Several posts around the blogosphere relate to changes in literacy and reading from ancient times until today and from today moving into the future.
I’m including a post at Diglotting about the text critical issue in John 1:18 (μονογενης θεος vs. μονογενης υιος) under this heading because it is an example of something hard for us to imagine – can you imagine trying to discuss a text – whether the Constitution or Harry Potter – and not being able to assume that your conversation partner’s copy said the same thing yours did? The world of handwritten texts is hard for us to imagine.

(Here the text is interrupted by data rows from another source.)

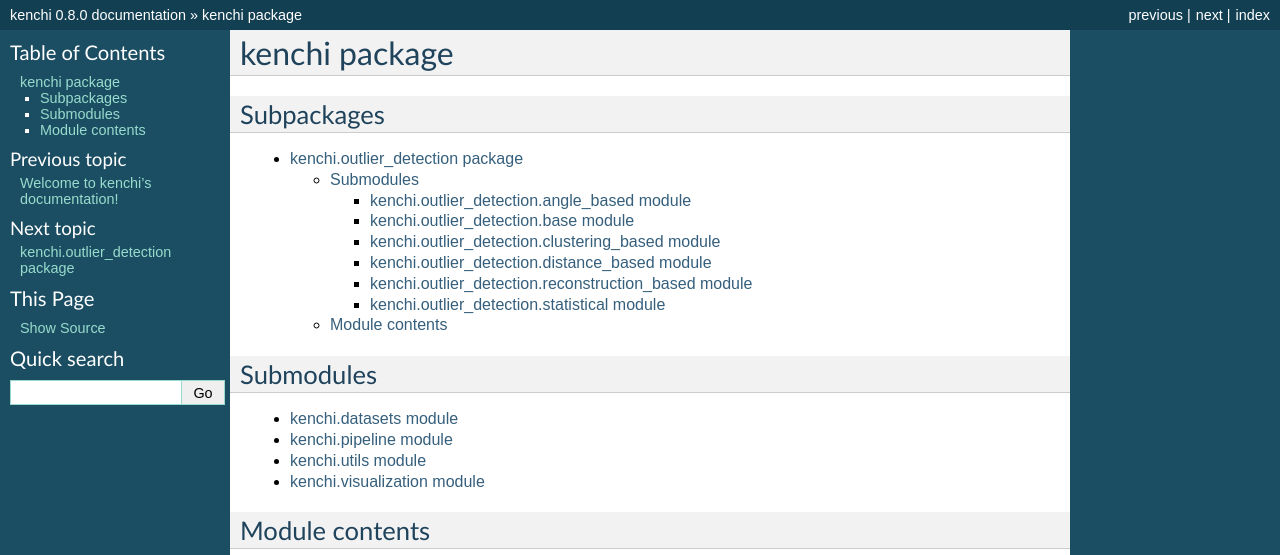
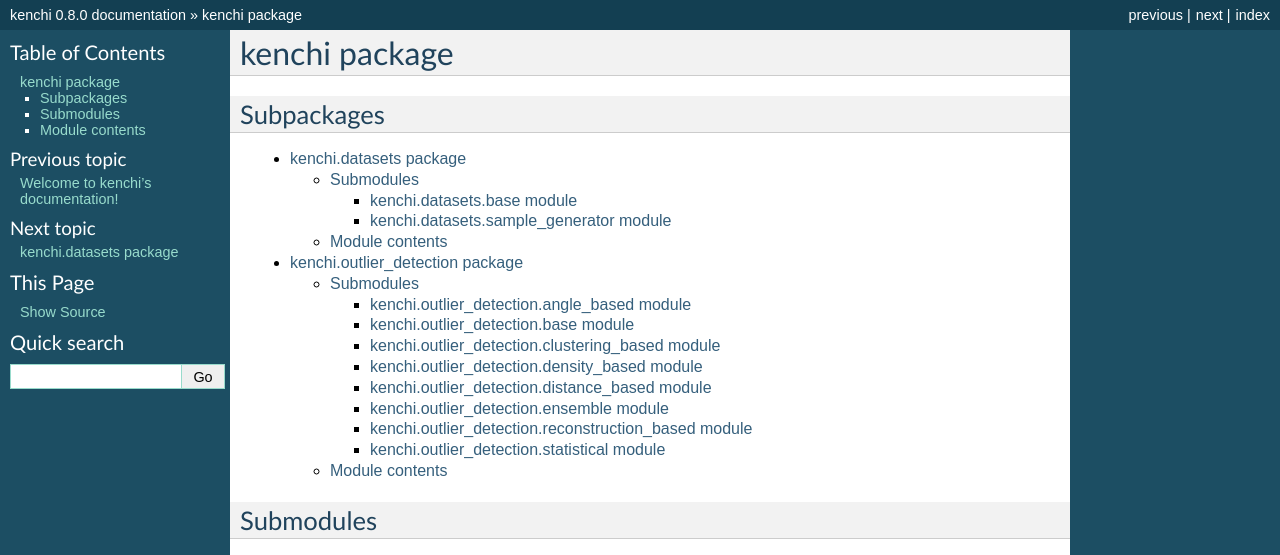
Before and after one commit to Y-oHr-N/kenchi, a Sphinx documentation site: the page built from docs/kenchi.rst, in a window 1280 px wide, cut to the strip 0-555 px from the top of the page. Built offline with Sphinx 7.4.7, drawn with Linux system fonts in a browser that asks for light colours.

Commit message:
update docs

```diff
--- /dev/null
+++ b/docs/kenchi.datasets.base.rst
@@ -0,0 +1,7 @@
+kenchi\.datasets\.base module
+=============================
+
+.. automodule:: kenchi.datasets.base
+    :members:
+    :undoc-members:
+    :show-inheritance:
--- a/docs/kenchi.datasets.rst
+++ b/docs/kenchi.datasets.rst
@@ -1,5 +1,16 @@
-kenchi\.datasets module
-=======================
+kenchi\.datasets package
+========================
+
+Submodules
+----------
+
+.. toctree::
+
+   kenchi.datasets.base
+   kenchi.datasets.sample_generator
+
+Module contents
+---------------
 
 .. automodule:: kenchi.datasets
     :members:
--- /dev/null
+++ b/docs/kenchi.datasets.sample_generator.rst
@@ -0,0 +1,7 @@
+kenchi\.datasets\.sample\_generator module
+==========================================
+
+.. automodule:: kenchi.datasets.sample_generator
+    :members:
+    :undoc-members:
+    :show-inheritance:
--- /dev/null
+++ b/docs/kenchi.outlier_detection.density_based.rst
@@ -0,0 +1,7 @@
+kenchi\.outlier\_detection\.density\_based module
+=================================================
+
+.. automodule:: kenchi.outlier_detection.density_based
+    :members:
+    :undoc-members:
+    :show-inheritance:
--- /dev/null
+++ b/docs/kenchi.outlier_detection.ensemble.rst
@@ -0,0 +1,7 @@
+kenchi\.outlier\_detection\.ensemble module
+===========================================
+
+.. automodule:: kenchi.outlier_detection.ensemble
+    :members:
+    :undoc-members:
+    :show-inheritance:
--- a/docs/kenchi.outlier_detection.rst
+++ b/docs/kenchi.outlier_detection.rst
@@ -9,7 +9,9 @@ Submodules
    kenchi.outlier_detection.angle_based
    kenchi.outlier_detection.base
    kenchi.outlier_detection.clustering_based
+   kenchi.outlier_detection.density_based
    kenchi.outlier_detection.distance_based
+   kenchi.outlier_detection.ensemble
    kenchi.outlier_detection.reconstruction_based
    kenchi.outlier_detection.statistical
 
--- a/docs/kenchi.rst
+++ b/docs/kenchi.rst
@@ -6,6 +6,7 @@ Subpackages
 
 .. toctree::
 
+    kenchi.datasets
     kenchi.outlier_detection
 
 Submodules
@@ -13,9 +14,7 @@ Submodules
 
 .. toctree::
 
-   kenchi.datasets
    kenchi.pipeline
-   kenchi.utils
    kenchi.visualization
 
 Module contents
--- a/docs/kenchi.utils.rst
+++ /dev/null
@@ -1,7 +0,0 @@
-kenchi\.utils module
-====================
-
-.. automodule:: kenchi.utils
-    :members:
-    :undoc-members:
-    :show-inheritance:
```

At Inside Higher Ed, Barbara Fister threatens to take away our beer in order to get us to acknowledge the obvious truth that academic journals can be ridiculously expensive. That periodical also has an article about an activist in trouble with JSTOR for his downloading activities.
Jesus Creed, Unreasonable Faith, Joel Watts, Henry Neufeld and P. Z. Myers have all mentioned or discussed Josh McDowell’s recent comments about the internet. The accessibility of information is a good thing, but the fact that most readers of the internet use it uncritically and with no differentiation between different kinds of sources with different sorts of expertise – or none at all – is a legitimate cause for concern, illustrating why we need to be teaching information literacy skills in our educational institutions.